Track your Trees

Our Trees for All planting area measures around 50 hectares. In the coming years, we’ll fill it with a total of 160,000 trees. We’ve facilitated the construction of a 15-metre-high observation tower, and we were able to climb it for a wonderful 360-degree view of our planting area. In a month’s time, high-tech cameras will be positioned that can monitor everything. Then we’ll be able to follow the growth of our forest from a distance, through an internet connection.


Social impact: boost for employment

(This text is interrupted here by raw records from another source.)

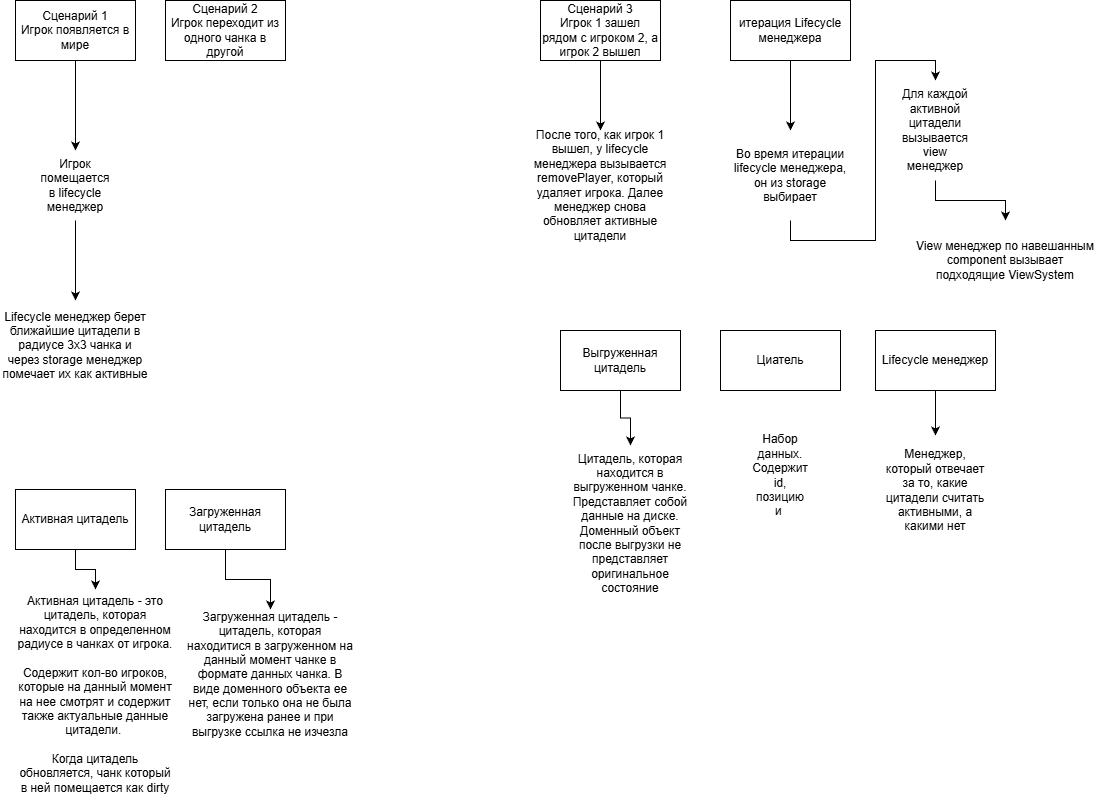
The draw.io diagram fornaxcitadel-core/architecture.png in TheDiVaZo/FornaxCitadel, before a commit. Source tidied: cells renumbered, new cells last; positions are measured from the earlier drawing's top-left corner, leaving out a move shared by most shapes. The source it was exported from:
```xml
<mxGraphModel>
  <root>
    <mxCell id="0" />
    <mxCell id="1" parent="0" />
    <mxCell id="2" style="edgeStyle=orthogonalEdgeStyle;rounded=0;jettySize=auto;html=1;exitX=0.5;exitY=1;exitDx=0;exitDy=0;entryX=0.5;entryY=0;entryDx=0;entryDy=0;" parent="1" edge="1" source="3" target="30">
      <mxGeometry relative="1" as="geometry" />
    </mxCell>
    <mxCell id="3" value="Сценарий 1&lt;br&gt;Игрок появляется в мире" style="rounded=0;whiteSpace=wrap;html=1;" parent="1" vertex="1">
      <mxGeometry x="15" width="120" height="60" as="geometry" />
    </mxCell>
    <mxCell id="4" value="Сценарий 2&lt;br&gt;Игрок переходит из одного чанка в другой" style="rounded=0;whiteSpace=wrap;html=1;" parent="1" vertex="1">
      <mxGeometry x="165" width="120" height="60" as="geometry" />
    </mxCell>
    <mxCell id="5" style="edgeStyle=orthogonalEdgeStyle;rounded=0;jettySize=auto;html=1;exitX=0.5;exitY=1;exitDx=0;exitDy=0;entryX=0.5;entryY=0;entryDx=0;entryDy=0;" parent="1" edge="1" source="6" target="7">
      <mxGeometry relative="1" as="geometry" />
    </mxCell>
    <mxCell id="6" value="Активная цитадель" style="rounded=0;whiteSpace=wrap;html=1;" parent="1" vertex="1">
      <mxGeometry x="15" y="489" width="120" height="60" as="geometry" />
    </mxCell>
    <mxCell id="7" value="Активная цитадель - это цитадель, которая находится в определенном радиусе в чанках от игрока.&lt;br&gt;&lt;br&gt;Содержит кол-во игроков, которые на данный момент на нее смотрят и содержит также актуальные данные цитадели.&amp;nbsp;&lt;br&gt;&lt;br&gt;Когда цитадель обновляется, чанк который в ней помещается как dirty" style="text;html=1;strokeColor=none;fillColor=none;align=center;verticalAlign=middle;whiteSpace=wrap;rounded=0;" parent="1" vertex="1">
      <mxGeometry x="15" y="589" width="160" height="210" as="geometry" />
    </mxCell>
    <mxCell id="8" style="edgeStyle=orthogonalEdgeStyle;rounded=0;jettySize=auto;html=1;exitX=0.5;exitY=1;exitDx=0;exitDy=0;entryX=0.5;entryY=0;entryDx=0;entryDy=0;" parent="1" edge="1" source="9" target="10">
      <mxGeometry relative="1" as="geometry" />
    </mxCell>
    <mxCell id="9" value="Загруженная цитадель" style="rounded=0;whiteSpace=wrap;html=1;" parent="1" vertex="1">
      <mxGeometry x="165" y="489" width="120" height="60" as="geometry" />
    </mxCell>
    <mxCell id="10" value="Загруженная цитадель - цитадель, которая находитися в загруженном на данный момент чанке в формате данных чанка. В виде доменного объекта ее нет, если только она не была загружена ранее и при выгрузке ссылка не изчезла" style="text;html=1;strokeColor=none;fillColor=none;align=center;verticalAlign=middle;whiteSpace=wrap;rounded=0;" parent="1" vertex="1">
      <mxGeometry x="185" y="609" width="170" height="130" as="geometry" />
    </mxCell>
    <mxCell id="11" style="edgeStyle=orthogonalEdgeStyle;rounded=0;jettySize=auto;html=1;exitX=0.5;exitY=1;exitDx=0;exitDy=0;entryX=0.5;entryY=0;entryDx=0;entryDy=0;" parent="1" edge="1" source="12" target="13">
      <mxGeometry relative="1" as="geometry" />
    </mxCell>
    <mxCell id="12" value="Выгруженная цитадель" style="rounded=0;whiteSpace=wrap;html=1;" parent="1" vertex="1">
      <mxGeometry x="560" y="330" width="120" height="60" as="geometry" />
    </mxCell>
    <mxCell id="13" value="Цитадель, которая находится в выгруженном чанке. Представляет собой данные на диске. Доменный объект после выгрузки не представляет оригинальное состояние" style="text;html=1;strokeColor=none;fillColor=none;align=center;verticalAlign=middle;whiteSpace=wrap;rounded=0;" parent="1" vertex="1">
      <mxGeometry x="570" y="445" width="120" height="155" as="geometry" />
    </mxCell>
    <mxCell id="14" style="edgeStyle=orthogonalEdgeStyle;rounded=0;jettySize=auto;html=1;exitX=0.5;exitY=1;exitDx=0;exitDy=0;entryX=0.5;entryY=0;entryDx=0;entryDy=0;" parent="1" edge="1" source="15" target="16">
      <mxGeometry relative="1" as="geometry" />
    </mxCell>
    <mxCell id="15" value="Сценарий 3&lt;br&gt;Игрок 1 зашел рядом с игроком 2, а игрок 2 вышел" style="rounded=0;whiteSpace=wrap;html=1;" parent="1" vertex="1">
      <mxGeometry x="540" width="120" height="60" as="geometry" />
    </mxCell>
    <mxCell id="16" value="После того, как игрок 1 вышел, у lifecycle менеджера вызывается removePlayer, который удаляет игрока. Далее менеджер снова обновляет активные цитадели" style="text;html=1;strokeColor=none;fillColor=none;align=center;verticalAlign=middle;whiteSpace=wrap;rounded=0;" parent="1" vertex="1">
      <mxGeometry x="525" y="130" width="150" height="110" as="geometry" />
    </mxCell>
    <mxCell id="17" style="edgeStyle=orthogonalEdgeStyle;rounded=0;jettySize=auto;html=1;exitX=0.5;exitY=1;exitDx=0;exitDy=0;entryX=0.5;entryY=0;entryDx=0;entryDy=0;" parent="1" edge="1" source="18" target="19">
      <mxGeometry relative="1" as="geometry" />
    </mxCell>
    <mxCell id="18" value="Lifecycle менеджер" style="rounded=0;whiteSpace=wrap;html=1;" parent="1" vertex="1">
      <mxGeometry x="875" y="330" width="120" height="60" as="geometry" />
    </mxCell>
    <mxCell id="19" value="Менеджер, который отвечает за то, какие цитадели считать активными, а какими нет" style="text;html=1;strokeColor=none;fillColor=none;align=center;verticalAlign=middle;whiteSpace=wrap;rounded=0;" parent="1" vertex="1">
      <mxGeometry x="880" y="435" width="110" height="110" as="geometry" />
    </mxCell>
    <mxCell id="20" style="edgeStyle=orthogonalEdgeStyle;rounded=0;jettySize=auto;html=1;exitX=0.5;exitY=1;exitDx=0;exitDy=0;entryX=0.5;entryY=0;entryDx=0;entryDy=0;" parent="1" edge="1" source="21" target="23">
      <mxGeometry relative="1" as="geometry" />
    </mxCell>
    <mxCell id="21" value="итерация Lifecycle менеджера" style="rounded=0;whiteSpace=wrap;html=1;" parent="1" vertex="1">
      <mxGeometry x="730" width="120" height="60" as="geometry" />
    </mxCell>
    <mxCell id="22" style="edgeStyle=orthogonalEdgeStyle;rounded=0;jettySize=auto;html=1;exitX=0.5;exitY=1;exitDx=0;exitDy=0;entryX=0.5;entryY=0;entryDx=0;entryDy=0;" parent="1" edge="1" source="23" target="25">
      <mxGeometry relative="1" as="geometry" />
    </mxCell>
    <mxCell id="23" value="Во время итерации lifecycle менеджера, он из storage выбирает" style="text;html=1;strokeColor=none;fillColor=none;align=center;verticalAlign=middle;whiteSpace=wrap;rounded=0;" parent="1" vertex="1">
      <mxGeometry x="730" y="130" width="120" height="90" as="geometry" />
    </mxCell>
    <mxCell id="24" style="edgeStyle=orthogonalEdgeStyle;rounded=0;jettySize=auto;html=1;exitX=0.5;exitY=1;exitDx=0;exitDy=0;entryX=0.5;entryY=0;entryDx=0;entryDy=0;" parent="1" edge="1" source="25" target="26">
      <mxGeometry relative="1" as="geometry" />
    </mxCell>
    <mxCell id="25" value="Для каждой активной цитадели вызывается view менеджер" style="text;html=1;strokeColor=none;fillColor=none;align=center;verticalAlign=middle;whiteSpace=wrap;rounded=0;" parent="1" vertex="1">
      <mxGeometry x="900" y="80" width="70" height="100" as="geometry" />
    </mxCell>
    <mxCell id="26" value="View менеджер по навешанным component вызывает подходящие ViewSystem" style="text;html=1;strokeColor=none;fillColor=none;align=center;verticalAlign=middle;whiteSpace=wrap;rounded=0;" parent="1" vertex="1">
      <mxGeometry x="910" y="220" width="190" height="80" as="geometry" />
    </mxCell>
    <mxCell id="27" value="Циатель" style="rounded=0;whiteSpace=wrap;html=1;" parent="1" vertex="1">
      <mxGeometry x="720" y="330" width="120" height="60" as="geometry" />
    </mxCell>
    <mxCell id="28" value="Набор данных. Содержит id, позицию и&amp;nbsp;" style="text;html=1;strokeColor=none;fillColor=none;align=center;verticalAlign=middle;whiteSpace=wrap;rounded=0;" parent="1" vertex="1">
      <mxGeometry x="750" y="460" width="60" height="30" as="geometry" />
    </mxCell>
    <mxCell id="29" style="edgeStyle=orthogonalEdgeStyle;rounded=0;jettySize=auto;html=1;exitX=0.5;exitY=1;exitDx=0;exitDy=0;entryX=0.5;entryY=0;entryDx=0;entryDy=0;" parent="1" edge="1" source="30" target="31">
      <mxGeometry relative="1" as="geometry" />
    </mxCell>
    <mxCell id="30" value="Игрок помещается в lifecycle менеджер" style="text;html=1;strokeColor=none;fillColor=none;align=center;verticalAlign=middle;whiteSpace=wrap;rounded=0;" parent="1" vertex="1">
      <mxGeometry x="35" y="150" width="80" height="70" as="geometry" />
    </mxCell>
    <mxCell id="31" value="Lifecycle менеджер берет ближайшие цитадели в радиусе 3x3 чанка и через storage менеджер помечает их как активные" style="text;html=1;strokeColor=none;fillColor=none;align=center;verticalAlign=middle;whiteSpace=wrap;rounded=0;" parent="1" vertex="1">
      <mxGeometry y="300" width="150" height="90" as="geometry" />
    </mxCell>
  </root>
</mxGraphModel>
```
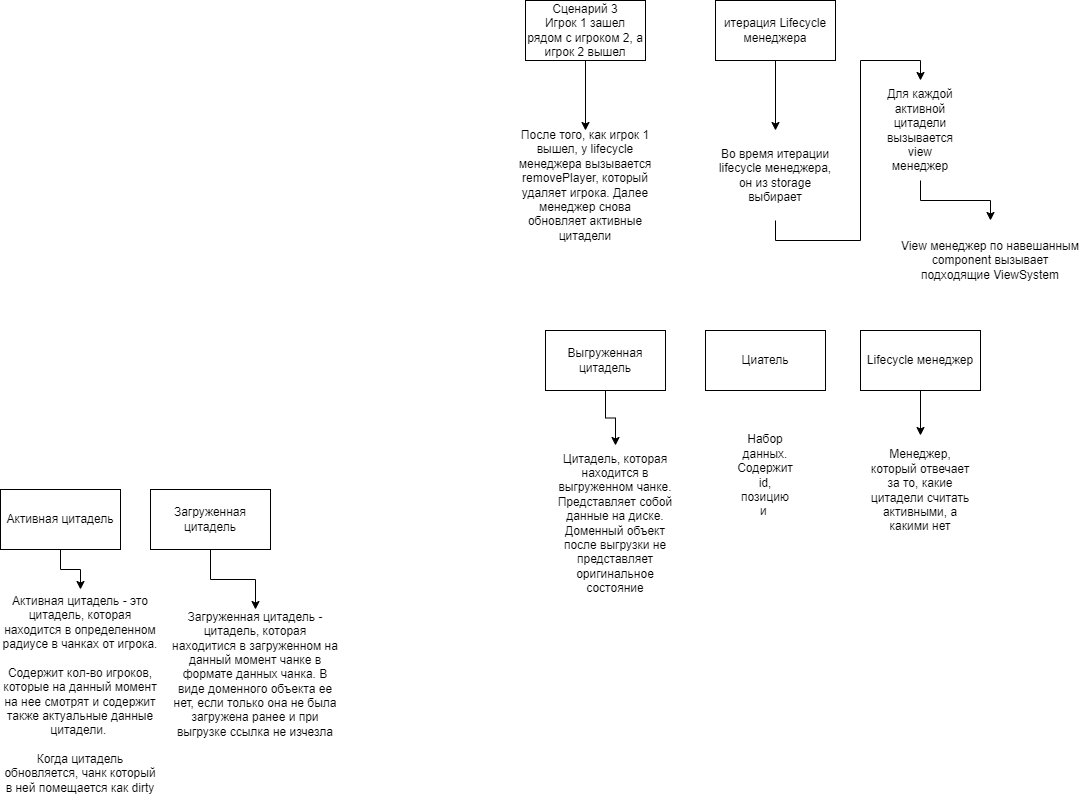
After the change.

Commit message:
docs: update the citadel lifecycle architecture diagram

Refresh the lifecycle scenario and chunk state diagram.

What changed in the source:
```diff
@@ -2,15 +2,6 @@
   <root>
     <mxCell id="0" />
     <mxCell id="1" parent="0" />
-    <mxCell id="2" style="edgeStyle=orthogonalEdgeStyle;rounded=0;jettySize=auto;html=1;exitX=0.5;exitY=1;exitDx=0;exitDy=0;entryX=0.5;entryY=0;entryDx=0;entryDy=0;" parent="1" edge="1" source="3" target="30">
-      <mxGeometry relative="1" as="geometry" />
-    </mxCell>
-    <mxCell id="3" value="Сценарий 1&lt;br&gt;Игрок появляется в мире" style="rounded=0;whiteSpace=wrap;html=1;" parent="1" vertex="1">
-      <mxGeometry x="15" width="120" height="60" as="geometry" />
-    </mxCell>
-    <mxCell id="4" value="Сценарий 2&lt;br&gt;Игрок переходит из одного чанка в другой" style="rounded=0;whiteSpace=wrap;html=1;" parent="1" vertex="1">
-      <mxGeometry x="165" width="120" height="60" as="geometry" />
-    </mxCell>
     <mxCell id="5" style="edgeStyle=orthogonalEdgeStyle;rounded=0;jettySize=auto;html=1;exitX=0.5;exitY=1;exitDx=0;exitDy=0;entryX=0.5;entryY=0;entryDx=0;entryDy=0;" parent="1" edge="1" source="6" target="7">
       <mxGeometry relative="1" as="geometry" />
     </mxCell>
@@ -83,14 +74,5 @@
     <mxCell id="28" value="Набор данных. Содержит id, позицию и&amp;nbsp;" style="text;html=1;strokeColor=none;fillColor=none;align=center;verticalAlign=middle;whiteSpace=wrap;rounded=0;" parent="1" vertex="1">
       <mxGeometry x="750" y="460" width="60" height="30" as="geometry" />
     </mxCell>
-    <mxCell id="29" style="edgeStyle=orthogonalEdgeStyle;rounded=0;jettySize=auto;html=1;exitX=0.5;exitY=1;exitDx=0;exitDy=0;entryX=0.5;entryY=0;entryDx=0;entryDy=0;" parent="1" edge="1" source="30" target="31">
-      <mxGeometry relative="1" as="geometry" />
-    </mxCell>
-    <mxCell id="30" value="Игрок помещается в lifecycle менеджер" style="text;html=1;strokeColor=none;fillColor=none;align=center;verticalAlign=middle;whiteSpace=wrap;rounded=0;" parent="1" vertex="1">
-      <mxGeometry x="35" y="150" width="80" height="70" as="geometry" />
-    </mxCell>
-    <mxCell id="31" value="Lifecycle менеджер берет ближайшие цитадели в радиусе 3x3 чанка и через storage менеджер помечает их как активные" style="text;html=1;strokeColor=none;fillColor=none;align=center;verticalAlign=middle;whiteSpace=wrap;rounded=0;" parent="1" vertex="1">
-      <mxGeometry y="300" width="150" height="90" as="geometry" />
-    </mxCell>
   </root>
 </mxGraphModel>
```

We also paid visits to the two neighbouring villages of Temboan and Rumbia, which gave us a good picture of the dynamics of the project and how it started. Initially, the local village chiefs thought Willie Smits was crazy. Why would a foreigner want to plant trees there? So the first reactions were of disbelief and mistrust. That is until they heard the well thought-out plans and felt the threat of other buyers from outside who wanted to use the land for their own profit. Then they put their trust in the Masarang Foundation – and rightly so!

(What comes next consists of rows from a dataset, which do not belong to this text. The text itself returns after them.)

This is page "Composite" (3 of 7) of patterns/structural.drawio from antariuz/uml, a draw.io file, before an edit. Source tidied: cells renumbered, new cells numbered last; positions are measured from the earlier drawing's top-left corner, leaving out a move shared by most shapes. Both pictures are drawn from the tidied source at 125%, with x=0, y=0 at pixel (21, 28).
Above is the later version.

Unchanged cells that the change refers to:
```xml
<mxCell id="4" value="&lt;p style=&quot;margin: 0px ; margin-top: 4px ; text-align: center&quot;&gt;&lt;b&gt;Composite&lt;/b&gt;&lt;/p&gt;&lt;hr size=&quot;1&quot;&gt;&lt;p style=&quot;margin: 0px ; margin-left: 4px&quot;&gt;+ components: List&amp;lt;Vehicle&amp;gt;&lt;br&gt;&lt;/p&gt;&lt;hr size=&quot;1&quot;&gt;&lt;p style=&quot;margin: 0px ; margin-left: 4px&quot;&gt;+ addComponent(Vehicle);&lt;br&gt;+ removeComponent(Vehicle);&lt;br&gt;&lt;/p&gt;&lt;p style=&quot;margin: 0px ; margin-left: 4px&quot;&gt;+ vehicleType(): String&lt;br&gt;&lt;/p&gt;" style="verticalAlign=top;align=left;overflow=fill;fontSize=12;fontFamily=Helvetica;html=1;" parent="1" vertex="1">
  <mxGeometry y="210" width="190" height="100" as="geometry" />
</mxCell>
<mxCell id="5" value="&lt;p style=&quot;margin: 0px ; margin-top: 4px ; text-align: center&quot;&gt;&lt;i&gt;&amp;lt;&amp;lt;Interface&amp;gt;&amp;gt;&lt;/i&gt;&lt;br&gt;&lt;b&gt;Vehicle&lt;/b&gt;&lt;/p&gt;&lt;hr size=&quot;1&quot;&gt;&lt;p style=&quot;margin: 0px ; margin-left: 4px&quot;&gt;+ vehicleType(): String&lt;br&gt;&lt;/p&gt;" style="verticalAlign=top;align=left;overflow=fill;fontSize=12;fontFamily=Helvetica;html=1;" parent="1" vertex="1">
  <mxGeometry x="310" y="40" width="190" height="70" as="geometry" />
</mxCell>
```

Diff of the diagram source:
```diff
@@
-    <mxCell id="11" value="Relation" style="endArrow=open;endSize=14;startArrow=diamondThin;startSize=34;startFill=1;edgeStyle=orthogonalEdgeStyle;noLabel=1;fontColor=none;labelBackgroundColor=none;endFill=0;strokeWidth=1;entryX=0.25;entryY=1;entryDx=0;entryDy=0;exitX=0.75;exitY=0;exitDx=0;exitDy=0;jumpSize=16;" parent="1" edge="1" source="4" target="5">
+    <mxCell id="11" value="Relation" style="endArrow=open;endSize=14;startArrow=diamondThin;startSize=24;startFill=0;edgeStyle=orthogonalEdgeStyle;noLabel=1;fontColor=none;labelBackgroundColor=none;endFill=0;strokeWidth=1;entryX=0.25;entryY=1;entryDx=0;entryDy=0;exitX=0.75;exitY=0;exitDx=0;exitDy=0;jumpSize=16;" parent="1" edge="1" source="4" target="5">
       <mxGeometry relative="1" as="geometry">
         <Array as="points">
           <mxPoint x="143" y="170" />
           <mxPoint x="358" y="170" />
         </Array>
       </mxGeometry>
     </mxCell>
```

The project not only ensures a more stable climate and the return of wildlife to the region, but also provides employment. This is very important to the neighbouring villages, where people have limited sources of income, apart from the proceeds from harvesting palm sugar, coconuts and spices, and from fishing.

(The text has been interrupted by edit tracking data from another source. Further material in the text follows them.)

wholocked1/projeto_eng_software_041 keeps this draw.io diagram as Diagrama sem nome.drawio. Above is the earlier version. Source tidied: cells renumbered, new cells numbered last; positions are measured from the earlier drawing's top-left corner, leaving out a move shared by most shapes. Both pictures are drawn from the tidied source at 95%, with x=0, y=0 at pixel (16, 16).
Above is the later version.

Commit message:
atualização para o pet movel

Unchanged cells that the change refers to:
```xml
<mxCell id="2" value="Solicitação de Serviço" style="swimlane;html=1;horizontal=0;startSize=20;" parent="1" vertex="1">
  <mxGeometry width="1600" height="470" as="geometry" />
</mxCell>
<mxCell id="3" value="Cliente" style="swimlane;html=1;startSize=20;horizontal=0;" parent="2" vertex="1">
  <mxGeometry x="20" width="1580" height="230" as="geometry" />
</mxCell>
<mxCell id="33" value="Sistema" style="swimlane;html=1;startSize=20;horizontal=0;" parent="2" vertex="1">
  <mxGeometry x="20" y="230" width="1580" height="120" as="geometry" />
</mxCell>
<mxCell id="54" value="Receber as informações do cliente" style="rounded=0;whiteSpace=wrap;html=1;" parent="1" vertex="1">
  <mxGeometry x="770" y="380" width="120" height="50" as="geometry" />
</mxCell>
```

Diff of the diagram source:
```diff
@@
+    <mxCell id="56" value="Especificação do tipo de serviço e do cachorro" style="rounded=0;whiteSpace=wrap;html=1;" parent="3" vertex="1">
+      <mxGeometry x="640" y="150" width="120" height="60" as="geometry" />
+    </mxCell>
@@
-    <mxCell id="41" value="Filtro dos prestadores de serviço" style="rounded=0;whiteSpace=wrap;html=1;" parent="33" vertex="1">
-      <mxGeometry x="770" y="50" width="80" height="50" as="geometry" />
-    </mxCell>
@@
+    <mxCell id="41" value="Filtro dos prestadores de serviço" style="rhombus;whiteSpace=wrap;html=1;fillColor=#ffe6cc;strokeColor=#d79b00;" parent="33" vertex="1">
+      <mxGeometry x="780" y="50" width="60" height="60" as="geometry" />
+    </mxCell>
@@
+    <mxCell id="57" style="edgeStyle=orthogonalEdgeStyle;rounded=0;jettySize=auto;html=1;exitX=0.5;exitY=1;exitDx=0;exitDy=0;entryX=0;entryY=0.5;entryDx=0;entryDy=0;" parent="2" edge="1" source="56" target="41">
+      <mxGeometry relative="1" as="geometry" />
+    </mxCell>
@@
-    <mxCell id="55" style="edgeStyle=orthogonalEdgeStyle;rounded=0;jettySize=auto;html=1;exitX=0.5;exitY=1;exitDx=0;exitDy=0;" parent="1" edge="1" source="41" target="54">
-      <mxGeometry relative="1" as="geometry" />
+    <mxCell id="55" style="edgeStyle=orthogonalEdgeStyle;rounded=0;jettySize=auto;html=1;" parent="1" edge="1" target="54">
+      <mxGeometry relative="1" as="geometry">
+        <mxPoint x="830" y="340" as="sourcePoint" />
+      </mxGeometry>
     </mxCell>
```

This work is done mainly by men, which means there are no opportunities for the women to earn money as well. The neighbouring villages are poor and prospects are limited, so people resort to stealing turtle eggs, for example. In our project, the women do get extra opportunities to come and work in the nursery and in the field. Incidentally, the nursery was looking wonderful, with no fewer than 50 species that will be planted out!

An involved community

There are many more plans to expand on employment opportunities. They include ecotourism and local projects, such as the larger-scale production of palm sugar, processing of coconut shells and processing of waste wood into biochar and other products. This long-term vision is important to the local community, because when the reforestation is complete in a few years’ time, it’s crucial that the neighbouring communities feel involved and can support themselves in the long term.

Impressive results

The local population is already pleased with the results and the plans for starting up ecotourism in the future. What improvements are they noticing already?

  • You can already feel the difference in temperature between the alang-alang grassland and the reforested area. The temperature in the forest is considerably lower.
  • There’s plenty of life again. Birds like the golden oriole are returning, and beautiful white butterflies are fluttering around – a sign that the forest is recovering. And bats and swallows are roosting in a cave that’s been cut out for them. The turtle population is increasing due to a turtle hatchery, where turtles brood eggs that have been found in nests on the beach. This increases their chance of survival and protects them against poachers.
  • The springs are giving more water again – even now, in the extremely dry season.
  • Finally, the impact is also noticeable at sea. Trees retain more water in the ground, meaning a reduction in the run-off of (polluted) water and sediments. Local fishermen have noticed a recovery in the coral reef off Temboan, and they are catching more fish again.
Willie Smits at the nursery in Temboan

An exemplary project

The visit showed us that the project has been extremely well thought-out. Everything is circular and connected. We can’t wait until the next planting season, when the rest of the trees will be planted. It will create a forest for the future, which will be beneficial to people, animals and nature itself.

We’ll also be investigating how we can use this planting method on a wider scale in reforesting alang-alang fields. And we’re seeing that the use of biochar, as long as it’s produced properly, can give a huge impulse to the growth of young trees. We’ll pass on this knowledge to other project partners wherever relevant.